The previous shells have all been basic types: the folded plate, the cylindrical barrel shell, the dome of revolution, and the folded plate domes. The next category is made up by combining portions of the previous types arranged to form more stable combinations than the individual elements alone. The most appropriate name is "intersection shell" because the surfaces that produce the shell appear to meet at an intersection. Any of the basic types may be used in this manner but the barrel shell is the most familiar and useful.

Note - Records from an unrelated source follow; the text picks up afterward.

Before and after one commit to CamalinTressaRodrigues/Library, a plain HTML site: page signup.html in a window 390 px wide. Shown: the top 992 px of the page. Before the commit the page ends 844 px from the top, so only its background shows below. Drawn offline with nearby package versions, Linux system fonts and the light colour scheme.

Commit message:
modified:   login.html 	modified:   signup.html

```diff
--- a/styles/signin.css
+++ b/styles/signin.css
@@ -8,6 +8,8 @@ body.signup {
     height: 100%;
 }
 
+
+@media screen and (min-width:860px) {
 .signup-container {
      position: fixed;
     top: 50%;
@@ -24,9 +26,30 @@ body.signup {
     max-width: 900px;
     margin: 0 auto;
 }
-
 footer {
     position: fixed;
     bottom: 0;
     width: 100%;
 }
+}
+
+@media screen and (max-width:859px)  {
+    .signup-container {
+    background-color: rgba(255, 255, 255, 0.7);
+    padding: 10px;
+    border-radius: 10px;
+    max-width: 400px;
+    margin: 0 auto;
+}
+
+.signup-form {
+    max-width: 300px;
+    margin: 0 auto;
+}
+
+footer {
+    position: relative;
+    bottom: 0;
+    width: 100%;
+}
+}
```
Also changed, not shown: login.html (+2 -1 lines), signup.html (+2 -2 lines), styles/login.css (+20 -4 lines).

The structural efficiency of the intersection shell depends on the angle of the intersection of the surfaces. If the angle is small (called here for descriptive purposes, sharp), then a natural rib is formed by the adjacent elements of the basic shells which is much stiffer than the adjacent shells on each side. An itersection for which the angle is very large is called here a shallow intersection. An intersection of 90 degrees is the optimum value because it gives a stiff rib. On large structures with shallow intersections, massive ribs may be necessary which are very evident and detract from the light appearance.